We have noticed you are using an ad blocker
To continue providing news and award winning journalism, we rely on advertising revenue.
To continue reading, please turn off your ad blocker or whitelist us.
A Twitter user mistaken for controversial former Sun editor Kelvin MacKenzie has been forced to correct online users after becoming a victim of online abuse over the Hillsborough disaster.
The Scottish man, with the account @kelvinmackenzie, was bombarded with malicious tweets from angry users as the Hillsborough disaster documents were released.
MacKenzie, 65, edited the Sun during the paper's controversial coverage of the crush at the Hillsborough football stadium on 15 April 1989, which killed 96 Liverpool fans.
In an issue published four days after the disaster, and headlined "The Truth", the Sun alleged that drunken Liverpool fans abused victims and police during the tragedy.
The article triggered a Mersyside-wide boycott of the paper, which continues to this day.
One angry user wrote: "Kelvin Mackenzie will never be forgiven!! #DontBuyTheSun #JFT96 #YNWA"
Another said: "Just to show what a 'orrible coward Kelvin McKenzie is, he's now pretending to be a younger different @kelvinmackenzie on twitter"
Mackenzie's namesake attempted to clear his name with several posts before users realised it was a case of mistaken identity.

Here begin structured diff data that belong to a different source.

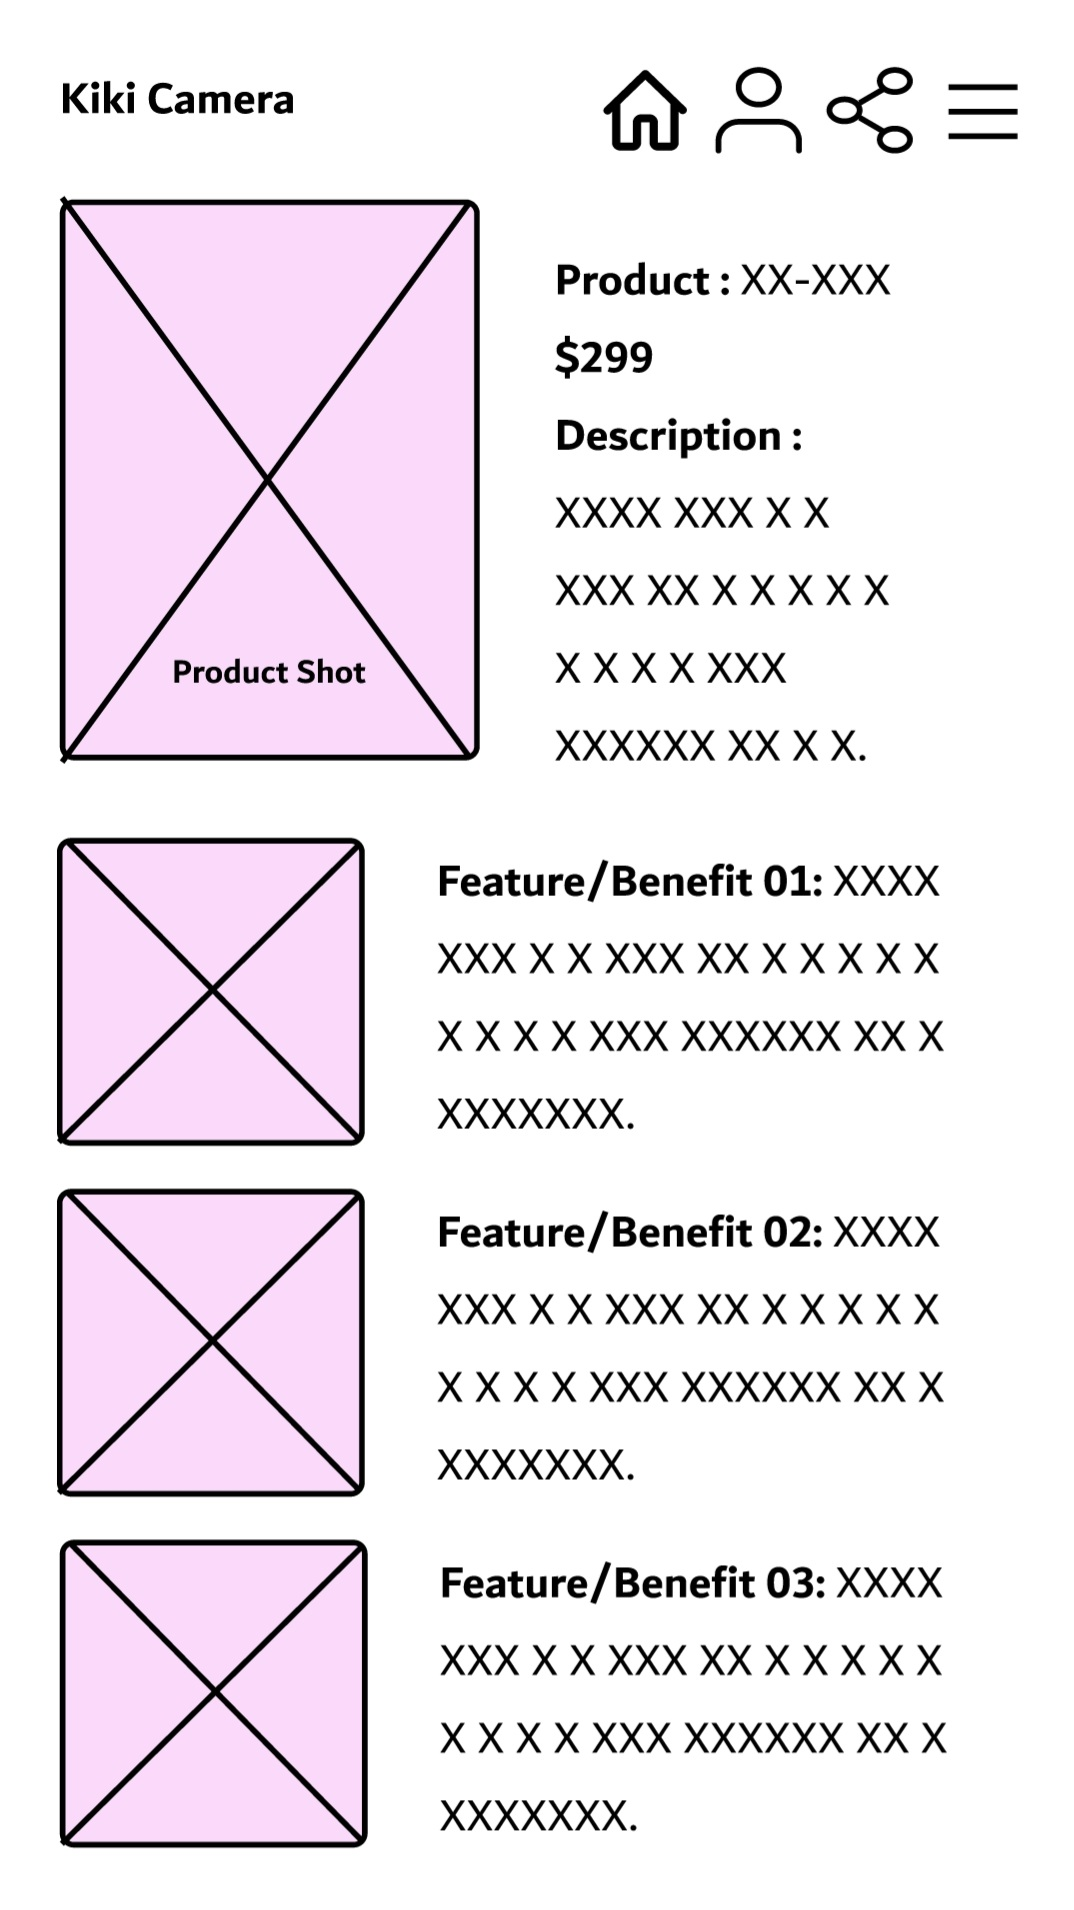
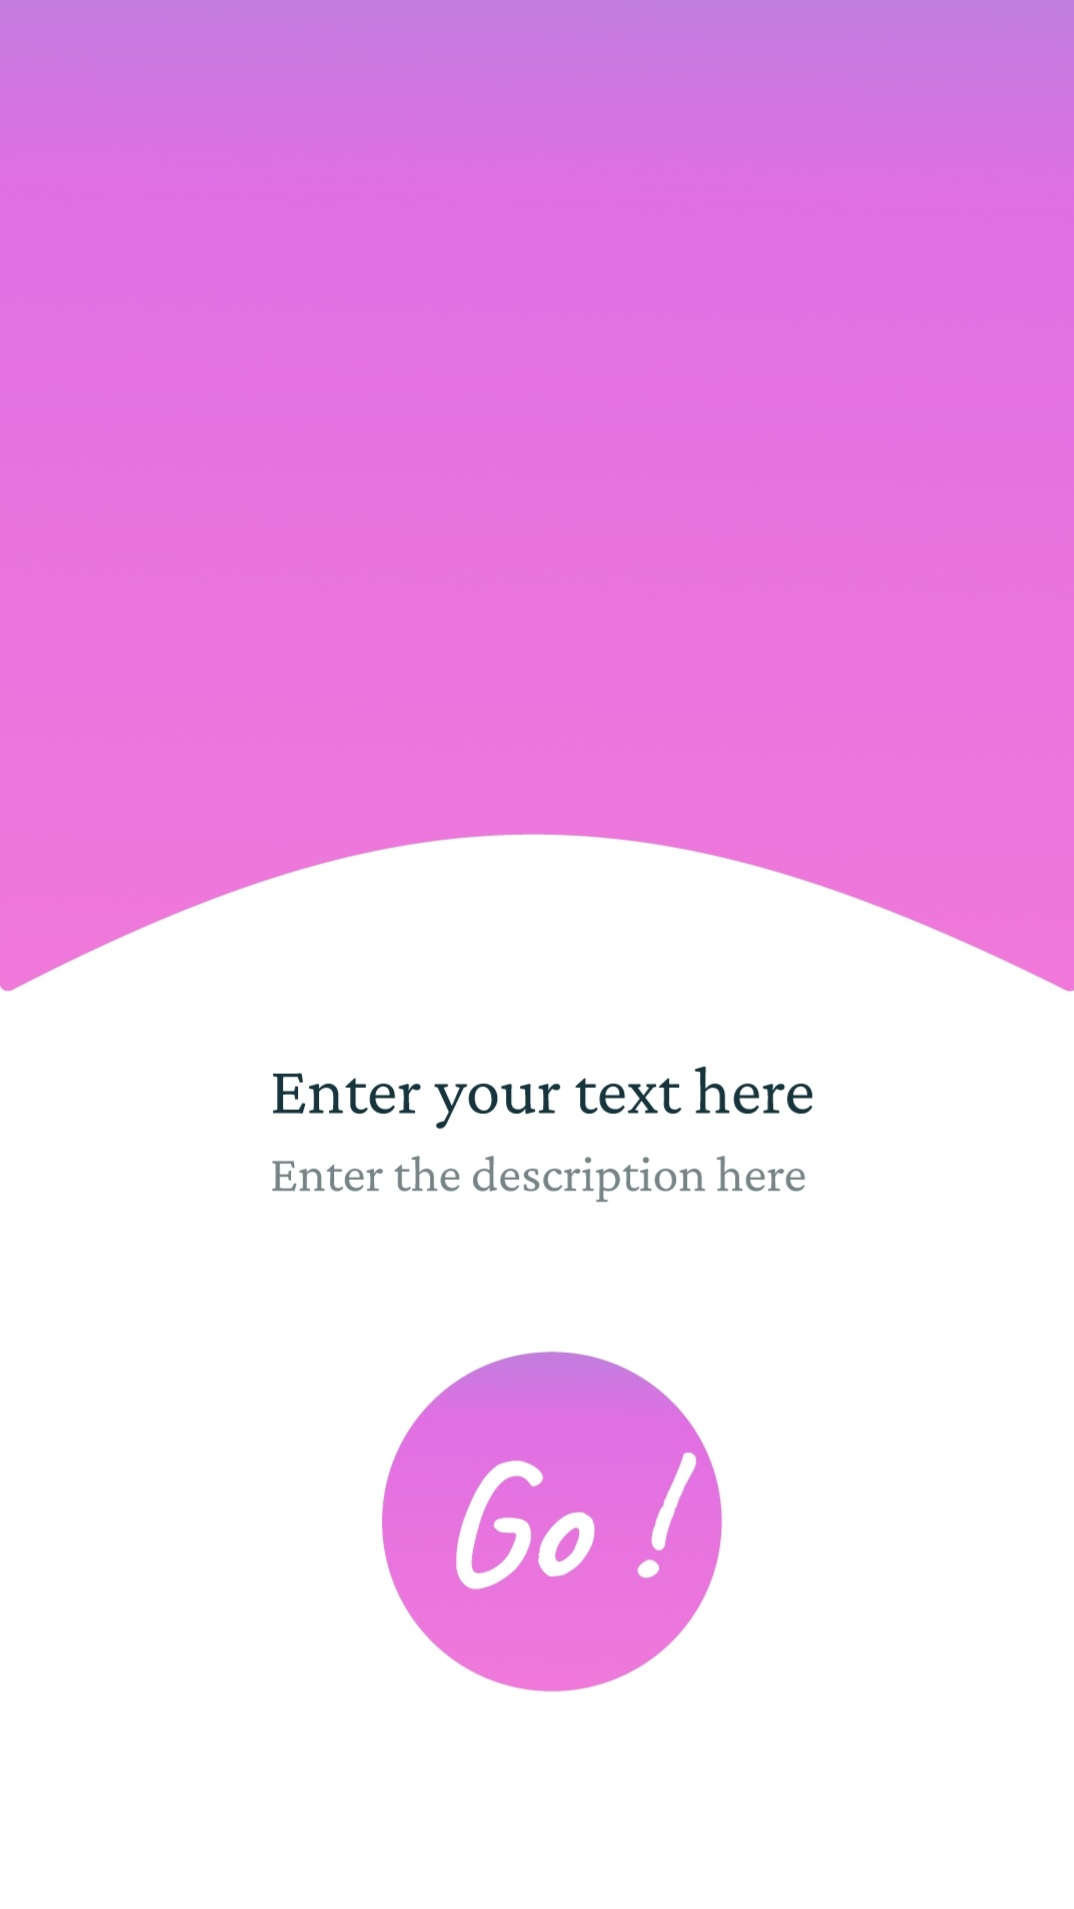
Update portfolio files

diff --git a/index.html b/index.html
@@ -251,7 +251,7 @@
                     <a href="project.html?id=donation-app" class="project-card" data-category="app"
                         style="text-decoration: none; color: inherit; display: block;">
                         <div class="project-img">
-                            <img src="images/noor.jpg" alt="Donation App">
+                            <img src="images/card_1.png" alt="Donation App">
                             <div class="project-overlay">
                                 <span class="social-btn"><i class="fas fa-eye"></i></span>
                             </div>
@@ -268,7 +268,7 @@
                     <a href="project.html?id=ui-projects" class="project-card" data-category="ui"
                         style="text-decoration: none; color: inherit; display: block;">
                         <div class="project-img">
-                            <img src="images/ui.jpg" alt="Learning Designs">
+                            <img src="images/card_2.png" alt="Learning Designs">
                             <div class="project-overlay">
                                 <span class="social-btn"><i class="fas fa-eye"></i></span>
                             </div>
@@ -283,7 +283,7 @@
                     <a href="project.html?id=mini" class="project-card" data-category="app"
                         style="text-decoration: none; color: inherit; display: block;">
                         <div class="project-img">
-                            <img src="images/flutte.jpg" alt="Mini Flutter Apps">
+                            <img src="images/card_3.png" alt="Mini Flutter Apps">
                             <div class="project-overlay">
                                 <span class="social-btn"><i class="fas fa-eye"></i></span>
                             </div>
@@ -298,7 +298,7 @@
                     <a href="project.html?id=ui-internship" class="project-card" data-category="ui"
                         style="text-decoration: none; color: inherit; display: block;">
                         <div class="project-img">
-                            <img src="images/intern.jpg" alt="UI/UX Internship">
+                            <img src="images/card_4.png" alt="UI/UX Internship">
                             <div class="project-overlay">
                                 <span class="social-btn"><i class="fas fa-eye"></i></span>
                             </div>

diff --git a/style.css b/style.css
@@ -114,13 +114,13 @@ body {
 
 .profile-section {
     text-align: center;
-    margin-bottom: 2rem;
+    margin-bottom: 1rem;
     position: relative;
     width: 100%;
 }
 
 .info-toggle {
-    margin-top: 1.5rem;
+    margin-top: 1rem;
     background: rgba(255, 255, 255, 0.05);
     border: 1px solid rgba(255, 255, 255, 0.1);
     color: var(--primary-color);
@@ -191,7 +191,7 @@ body {
     padding: 0.5rem 1rem;
     border-radius: 20px;
     display: inline-block;
-    margin-bottom: 1.5rem;
+    margin-bottom: 1rem;
 }
 
 .contact-info {
@@ -592,8 +592,8 @@ body {
 
 .portfolio-grid {
     display: grid;
-    grid-template-columns: repeat(auto-fill, minmax(220px, 1fr));
-    gap: 2rem;
+    grid-template-columns: repeat(auto-fill, minmax(240px, 1fr));
+    gap: 1.5rem;
 }
 
 .project-card {
@@ -613,21 +613,30 @@ body {
 
 
 .project-img {
-    height: 200px;
+    height: 180px;
     width: 100%;
     overflow: hidden;
     position: relative;
+    background-color: var(--card-bg);
+    /* Ensure background blends */
 }
+
+/* 
+.project-thumb-icon styles removed
+*/
 
 .project-img img {
     width: 100%;
     height: 100%;
-    object-fit: cover;
+    object-fit: contain;
+    /* Don't stretch, keep aspect ratio */
     object-position: center;
+    padding: 1.2rem;
+    /* Add padding so it doesn't take all space */
     transition: transform 0.5s ease;
+    -webkit-mask-image: radial-gradient(circle, black 50%, transparent 100%);
+    mask-image: radial-gradient(circle, black 50%, transparent 100%);
 }
-
-
 
 .project-card:hover .project-img img {
     transform: scale(1.1);

diff --git a/project.html b/project.html
@@ -98,9 +98,9 @@
                 images: [
                     'images/ui_1.jpg',
                     'images/ui_2.jpg',
-                    'images/ui_8.png',
-                    'images/ui_7.png',
-                    'images/ui_3.jpg',
+                    'images/ui_3.png',
+                    'images/ui_4.png',
+                    'images/ui_5.jpg',
 
                 ],
                 description: 'These wireframes and early UI designs were created during my first UI/UX design course. The goal of these projects was to understand core design fundamentals such as layout, spacing, wireframing, prototyping, basic animations, moodboarding, and working with components and variants.',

He told users: "My Twitter is going mental because of people thinking I'm the sun editor and getting rakes of abuse! I'm the good guy.."
After 23 years, an independent report based on previously unseen documents about the tragedy has concluded that the police had failed to do enough and had also tried to blame Liverpool fans.
MacKenzie, who previously stood by his decision to run the headline, has now offered a public apology to the people of Liverpool for the misleading 'Truth' article.
"It has taken more than two decades, 400,000 documents and a two-year inquiry to discover to my horror that it would have been far more accurate had I written the headline The Lies rather than The Truth. I published in good faith and I am sorry that it was so wrong." He said.